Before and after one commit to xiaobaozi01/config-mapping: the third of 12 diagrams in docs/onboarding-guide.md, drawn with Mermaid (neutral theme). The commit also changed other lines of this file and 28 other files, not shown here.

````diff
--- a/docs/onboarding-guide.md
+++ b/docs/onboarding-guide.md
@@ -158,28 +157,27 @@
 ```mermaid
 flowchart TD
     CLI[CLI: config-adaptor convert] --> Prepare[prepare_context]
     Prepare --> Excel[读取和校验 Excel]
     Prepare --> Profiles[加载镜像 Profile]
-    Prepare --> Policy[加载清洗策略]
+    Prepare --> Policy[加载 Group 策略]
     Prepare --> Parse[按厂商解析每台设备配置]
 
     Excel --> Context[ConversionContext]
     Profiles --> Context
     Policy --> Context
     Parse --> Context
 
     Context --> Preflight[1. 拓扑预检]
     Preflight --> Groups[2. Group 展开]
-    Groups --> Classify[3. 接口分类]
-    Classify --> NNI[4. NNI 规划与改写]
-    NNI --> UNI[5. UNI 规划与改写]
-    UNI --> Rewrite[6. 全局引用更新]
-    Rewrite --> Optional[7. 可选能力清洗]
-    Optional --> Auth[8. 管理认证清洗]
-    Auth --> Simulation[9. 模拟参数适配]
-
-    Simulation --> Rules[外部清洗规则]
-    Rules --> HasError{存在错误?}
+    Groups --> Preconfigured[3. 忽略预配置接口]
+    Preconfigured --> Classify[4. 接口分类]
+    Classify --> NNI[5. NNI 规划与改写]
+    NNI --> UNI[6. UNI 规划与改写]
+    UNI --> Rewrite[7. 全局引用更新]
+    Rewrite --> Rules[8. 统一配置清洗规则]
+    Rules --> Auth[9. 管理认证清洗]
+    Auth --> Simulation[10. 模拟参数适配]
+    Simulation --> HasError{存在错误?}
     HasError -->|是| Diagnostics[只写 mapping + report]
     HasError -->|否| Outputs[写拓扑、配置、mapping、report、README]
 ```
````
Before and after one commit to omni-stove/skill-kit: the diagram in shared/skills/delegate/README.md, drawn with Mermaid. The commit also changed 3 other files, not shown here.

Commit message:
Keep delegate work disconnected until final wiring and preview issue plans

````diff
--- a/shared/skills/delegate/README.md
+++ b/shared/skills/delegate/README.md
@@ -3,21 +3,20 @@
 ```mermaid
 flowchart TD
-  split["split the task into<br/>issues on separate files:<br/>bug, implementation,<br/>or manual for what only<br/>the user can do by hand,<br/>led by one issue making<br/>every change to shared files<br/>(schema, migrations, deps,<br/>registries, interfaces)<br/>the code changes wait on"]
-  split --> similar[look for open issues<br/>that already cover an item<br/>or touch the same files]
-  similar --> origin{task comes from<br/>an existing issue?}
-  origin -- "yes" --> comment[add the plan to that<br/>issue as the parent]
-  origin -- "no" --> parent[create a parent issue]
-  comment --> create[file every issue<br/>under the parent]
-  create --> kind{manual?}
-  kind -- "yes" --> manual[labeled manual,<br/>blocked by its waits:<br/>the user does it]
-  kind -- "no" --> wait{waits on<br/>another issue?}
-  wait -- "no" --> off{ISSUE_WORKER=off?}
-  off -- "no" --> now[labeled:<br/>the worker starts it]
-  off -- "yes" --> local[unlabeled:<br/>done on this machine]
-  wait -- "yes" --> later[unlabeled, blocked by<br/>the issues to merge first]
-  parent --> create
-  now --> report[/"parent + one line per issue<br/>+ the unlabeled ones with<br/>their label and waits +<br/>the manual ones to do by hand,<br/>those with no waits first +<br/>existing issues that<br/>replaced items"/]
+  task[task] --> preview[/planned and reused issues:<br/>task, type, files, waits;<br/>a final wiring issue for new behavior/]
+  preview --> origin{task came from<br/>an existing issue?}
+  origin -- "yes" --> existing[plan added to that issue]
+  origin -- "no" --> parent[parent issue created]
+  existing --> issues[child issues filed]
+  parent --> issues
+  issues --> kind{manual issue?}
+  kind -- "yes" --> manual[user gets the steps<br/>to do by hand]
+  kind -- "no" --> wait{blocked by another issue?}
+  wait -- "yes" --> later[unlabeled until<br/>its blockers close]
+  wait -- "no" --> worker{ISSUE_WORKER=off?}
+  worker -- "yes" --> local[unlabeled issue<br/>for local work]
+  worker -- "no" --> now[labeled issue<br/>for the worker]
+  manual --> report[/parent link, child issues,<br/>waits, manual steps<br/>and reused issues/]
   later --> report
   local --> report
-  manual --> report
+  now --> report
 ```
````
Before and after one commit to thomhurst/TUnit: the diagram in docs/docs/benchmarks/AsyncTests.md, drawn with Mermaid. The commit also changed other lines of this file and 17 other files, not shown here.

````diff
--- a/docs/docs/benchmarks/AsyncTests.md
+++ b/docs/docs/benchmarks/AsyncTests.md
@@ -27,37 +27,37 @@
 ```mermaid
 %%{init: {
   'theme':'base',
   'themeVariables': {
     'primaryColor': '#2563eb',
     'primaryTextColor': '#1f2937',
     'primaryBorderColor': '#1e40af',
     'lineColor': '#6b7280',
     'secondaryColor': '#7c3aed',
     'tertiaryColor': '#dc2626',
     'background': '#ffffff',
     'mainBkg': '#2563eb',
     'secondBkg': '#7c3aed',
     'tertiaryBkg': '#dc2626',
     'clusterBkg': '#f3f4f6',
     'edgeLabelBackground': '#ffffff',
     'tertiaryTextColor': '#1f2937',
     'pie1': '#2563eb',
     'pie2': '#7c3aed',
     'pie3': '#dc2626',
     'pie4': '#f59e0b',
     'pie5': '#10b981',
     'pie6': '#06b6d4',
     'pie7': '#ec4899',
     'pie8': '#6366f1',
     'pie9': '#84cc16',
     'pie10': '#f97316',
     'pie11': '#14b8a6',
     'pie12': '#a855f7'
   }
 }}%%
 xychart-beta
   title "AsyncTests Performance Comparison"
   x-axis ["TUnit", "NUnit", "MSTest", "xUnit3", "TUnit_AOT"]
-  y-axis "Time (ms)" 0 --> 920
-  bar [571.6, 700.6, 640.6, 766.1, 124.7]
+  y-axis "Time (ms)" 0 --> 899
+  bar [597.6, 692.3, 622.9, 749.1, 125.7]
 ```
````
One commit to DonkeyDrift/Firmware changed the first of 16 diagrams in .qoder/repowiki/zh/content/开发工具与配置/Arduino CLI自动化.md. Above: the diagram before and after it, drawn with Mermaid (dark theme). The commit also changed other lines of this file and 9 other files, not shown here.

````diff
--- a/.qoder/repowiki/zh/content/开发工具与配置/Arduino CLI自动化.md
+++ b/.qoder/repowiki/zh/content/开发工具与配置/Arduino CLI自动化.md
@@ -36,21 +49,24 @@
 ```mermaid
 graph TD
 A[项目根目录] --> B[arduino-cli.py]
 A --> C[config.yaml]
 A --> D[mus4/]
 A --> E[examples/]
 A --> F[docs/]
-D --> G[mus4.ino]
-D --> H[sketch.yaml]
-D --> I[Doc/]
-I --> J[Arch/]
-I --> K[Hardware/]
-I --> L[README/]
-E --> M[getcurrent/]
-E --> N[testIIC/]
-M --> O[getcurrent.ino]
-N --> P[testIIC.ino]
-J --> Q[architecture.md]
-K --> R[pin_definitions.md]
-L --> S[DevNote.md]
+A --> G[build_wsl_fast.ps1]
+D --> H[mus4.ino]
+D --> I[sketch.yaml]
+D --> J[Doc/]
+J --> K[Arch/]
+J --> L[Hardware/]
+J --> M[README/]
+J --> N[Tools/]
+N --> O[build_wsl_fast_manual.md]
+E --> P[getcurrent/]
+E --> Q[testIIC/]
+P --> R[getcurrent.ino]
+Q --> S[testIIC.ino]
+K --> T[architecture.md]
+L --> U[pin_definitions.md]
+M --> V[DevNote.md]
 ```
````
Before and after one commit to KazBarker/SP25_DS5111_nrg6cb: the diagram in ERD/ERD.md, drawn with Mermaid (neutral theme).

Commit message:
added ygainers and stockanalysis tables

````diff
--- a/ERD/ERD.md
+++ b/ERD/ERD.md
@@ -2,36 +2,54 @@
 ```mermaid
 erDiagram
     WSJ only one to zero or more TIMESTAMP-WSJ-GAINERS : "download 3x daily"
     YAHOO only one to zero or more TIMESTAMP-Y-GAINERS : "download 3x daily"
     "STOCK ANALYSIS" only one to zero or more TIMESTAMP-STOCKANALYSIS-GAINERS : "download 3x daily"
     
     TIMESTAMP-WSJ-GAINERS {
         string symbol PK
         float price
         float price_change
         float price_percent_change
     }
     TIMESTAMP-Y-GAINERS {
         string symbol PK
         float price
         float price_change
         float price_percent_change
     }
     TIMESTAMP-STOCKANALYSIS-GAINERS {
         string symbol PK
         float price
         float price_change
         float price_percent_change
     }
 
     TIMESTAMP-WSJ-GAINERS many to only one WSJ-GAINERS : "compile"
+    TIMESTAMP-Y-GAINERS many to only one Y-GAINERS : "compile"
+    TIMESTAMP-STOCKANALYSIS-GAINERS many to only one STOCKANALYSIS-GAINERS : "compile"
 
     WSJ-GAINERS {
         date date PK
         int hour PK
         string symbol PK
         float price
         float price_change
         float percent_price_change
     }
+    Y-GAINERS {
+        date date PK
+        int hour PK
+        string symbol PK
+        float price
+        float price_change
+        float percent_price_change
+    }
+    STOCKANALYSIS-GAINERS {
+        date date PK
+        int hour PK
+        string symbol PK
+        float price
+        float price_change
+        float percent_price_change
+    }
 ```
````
§ §
What is required =>
For the listing above, find how many lines hold the word "blocked". Only the number should be written.

Expected answer =>
3